Skin Cancer Risks Don’t Wane With Summer Sun
The summer and hours of daylight may be decreasing, but not the risks of developing skin cancer – especially for summer enthusiasts.
Spending four-plus hours in the sun’s rays puts golfers and beach goers at risk for skin cancer and there are steps that will help reduce the risk, says Spectrum Health dermatologist Daniel Dapprich, M.D.
It’s as simple as a hat and sunscreen.
“Your risk depends on the areas exposed and the duration of your exposure and the time of day of the exposure,” Dapprich says.
Most of the more than 1 million cases of nonmelanoma skin cancer diagnosed yearly in the United States are considered to be sun-related. Melanoma, the most serious type of skin cancer, will account for about 62,190 cases of skin cancer in 2006 and most (about 7,910) of the 10,710 deaths due to skin cancer each year.
For golfers, the areas at risk are the head, arms, legs and the top of the chest, where a man’s shirt may be unbuttoned or a women’s shirt may leave that area exposed.
“That’s an area people almost never cover with sunscreen because they don’t think about it,” says Dapprich who also is a Mayo Clinic-trained dermatologist and dermopathologist at Dermatology Associates of West Michigan.
Among men and women, skin cancer rates vary.
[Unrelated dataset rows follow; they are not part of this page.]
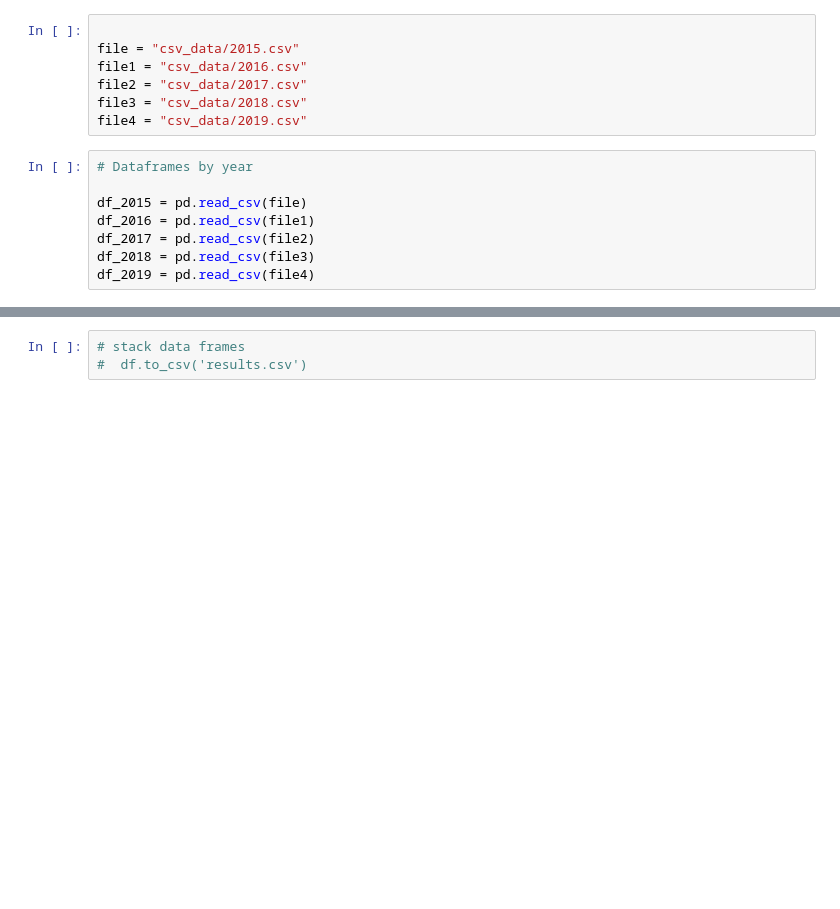
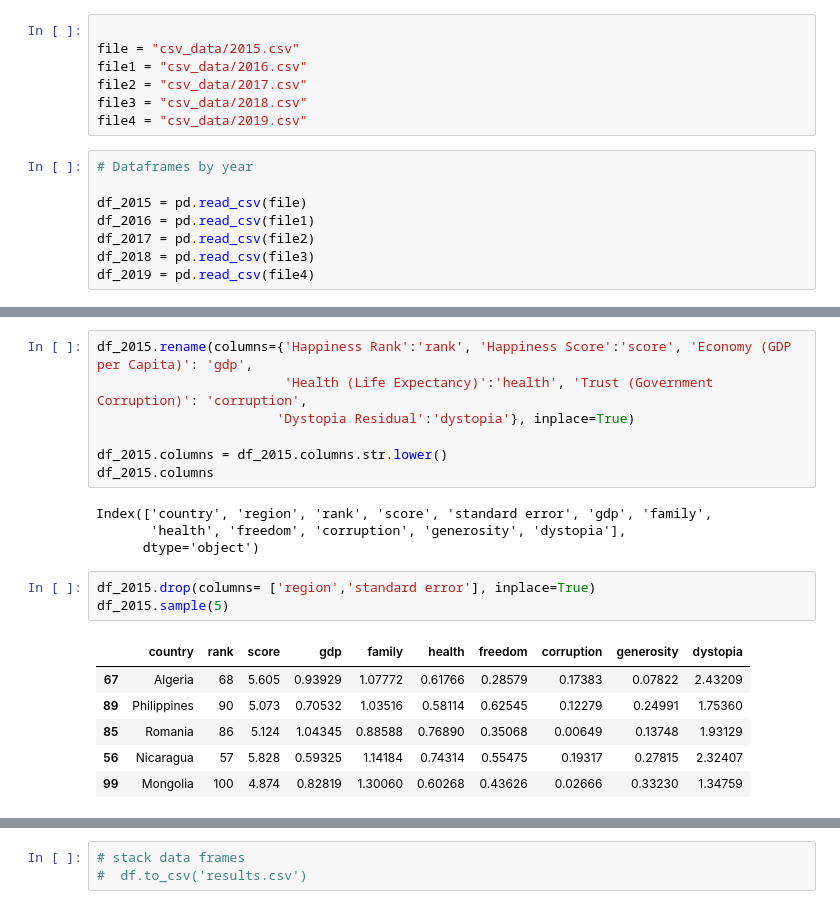
Before and after one commit to cquiroz31/G1_Project_1, a Jupyter notebook: Untitled.ipynb, the cells around one changed output, grey strips where cells are left out. Cells and saved outputs as stored; diff of their text form; blank space fills up the shorter version.

```diff
--- a/Untitled.ipynb
+++ b/Untitled.ipynb
@@ -68,0 +362,21 @@ df_2019['Year'] = '2019'
+# %%
+df_2015.rename(columns={'Happiness Rank':'rank', 'Happiness Score':'score', 'Economy (GDP per Capita)': 'gdp',
+                        'Health (Life Expectancy)':'health', 'Trust (Government Corruption)': 'corruption',
+                       'Dystopia Residual':'dystopia'}, inplace=True)
+
+df_2015.columns = df_2015.columns.str.lower()
+df_2015.columns
+# %% [output]
+Index(['country', 'region', 'rank', 'score', 'standard error', 'gdp', 'family',
+       'health', 'freedom', 'corruption', 'generosity', 'dystopia'],
+      dtype='object')
+# %%
+df_2015.drop(columns= ['region','standard error'], inplace=True)
+df_2015.sample(5)
+# %% [output]
+|  | country | rank | score | gdp | family | health | freedom | corruption | generosity | dystopia |
+| 67 | Algeria | 68 | 5.605 | 0.93929 | 1.07772 | 0.61766 | 0.28579 | 0.17383 | 0.07822 | 2.43209 |
+| 89 | Philippines | 90 | 5.073 | 0.70532 | 1.03516 | 0.58114 | 0.62545 | 0.12279 | 0.24991 | 1.75360 |
+| 85 | Romania | 86 | 5.124 | 1.04345 | 0.88588 | 0.76890 | 0.35068 | 0.00649 | 0.13748 | 1.93129 |
+| 56 | Nicaragua | 57 | 5.828 | 0.59325 | 1.14184 | 0.74314 | 0.55475 | 0.19317 | 0.27815 | 2.32407 |
+| 99 | Mongolia | 100 | 4.874 | 0.82819 | 1.30060 | 0.60268 | 0.43626 | 0.02666 | 0.33230 | 1.34759 |
```
Also changed, not shown: parts of 40 cells of this notebook.
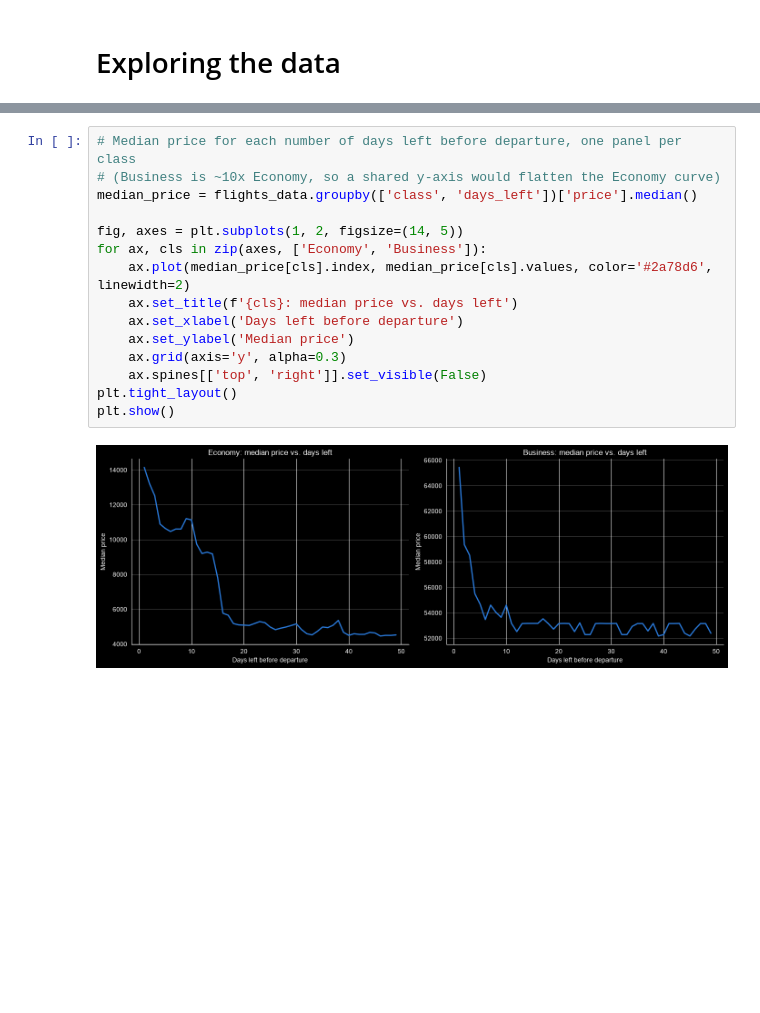
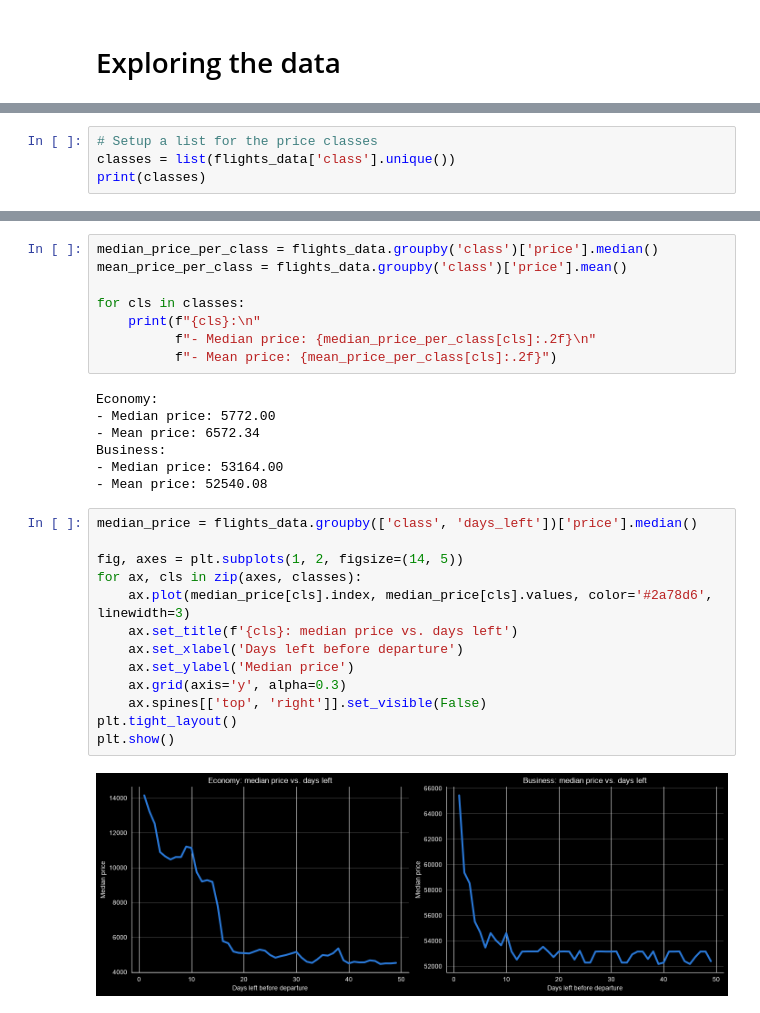
Before and after one commit to IvanKrstv/flight-price-predictor, a Jupyter notebook: src/flight_price_predictor/notebook.ipynb, the cells around one changed output, grey strips where cells are left out. Cells and saved outputs as stored; diff of their text form; blank space fills up the shorter version.

```diff
--- a/src/flight_price_predictor/notebook.ipynb
+++ b/src/flight_price_predictor/notebook.ipynb
@@ -90,0 +92,4 @@ plt.show()
+# %%
+# Setup a list for the price classes
+classes = list(flights_data['class'].unique())
+print(classes)
@@ -91,17 +98,30 @@ plt.show()
+# %%
+median_price_per_class = flights_data.groupby('class')['price'].median()
+mean_price_per_class = flights_data.groupby('class')['price'].mean()
+
+for cls in classes:
+    print(f"{cls}:\n"
+          f"- Median price: {median_price_per_class[cls]:.2f}\n"
+          f"- Mean price: {mean_price_per_class[cls]:.2f}")
+# %% [output]
+Economy:
+- Median price: 5772.00
+- Mean price: 6572.34
+Business:
+- Median price: 53164.00
+- Mean price: 52540.08
 # %%
-# Median price for each number of days left before departure, one panel per class
-# (Business is ~10x Economy, so a shared y-axis would flatten the Economy curve)
 median_price = flights_data.groupby(['class', 'days_left'])['price'].median()
 
 fig, axes = plt.subplots(1, 2, figsize=(14, 5))
-for ax, cls in zip(axes, ['Economy', 'Business']):
-    ax.plot(median_price[cls].index, median_price[cls].values, color='#2a78d6', linewidth=2)
+for ax, cls in zip(axes, classes):
+    ax.plot(median_price[cls].index, median_price[cls].values, color='#2a78d6', linewidth=3)
     ax.set_title(f'{cls}: median price vs. days left')
     ax.set_xlabel('Days left before departure')
     ax.set_ylabel('Median price')
     ax.grid(axis='y', alpha=0.3)
     ax.spines[['top', 'right']].set_visible(False)
 plt.tight_layout()
 plt.show()
 # %% [output]
-[figure, old version]
+[figure, new version]
```
Also changed, not shown: parts of 5 cells of this notebook.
One reason, says Dapprich, is that women usually have more hair not only on top of the head, but also covering their ears. “A common area for skin cancer in men, particularly in golfers, farmers or fishermen, is on top of and behind the ear because it is an area that is really neglected.”
The most common forms of skin cancer, in descending order, are basal cell carcinoma, squamous cell carcinoma and melanoma, which is the least common but most serious type of skin cancer. Dapprich says cases of melanoma are increasing at a higher rate than almost all other types of cancer. Half of basal cell carcinomas that are detected are in the head, and while they are malignant tumors they do not spread and are not life-threatening. However, Dapprich says they are difficult to treat and can lead to extensive scarring while being treated.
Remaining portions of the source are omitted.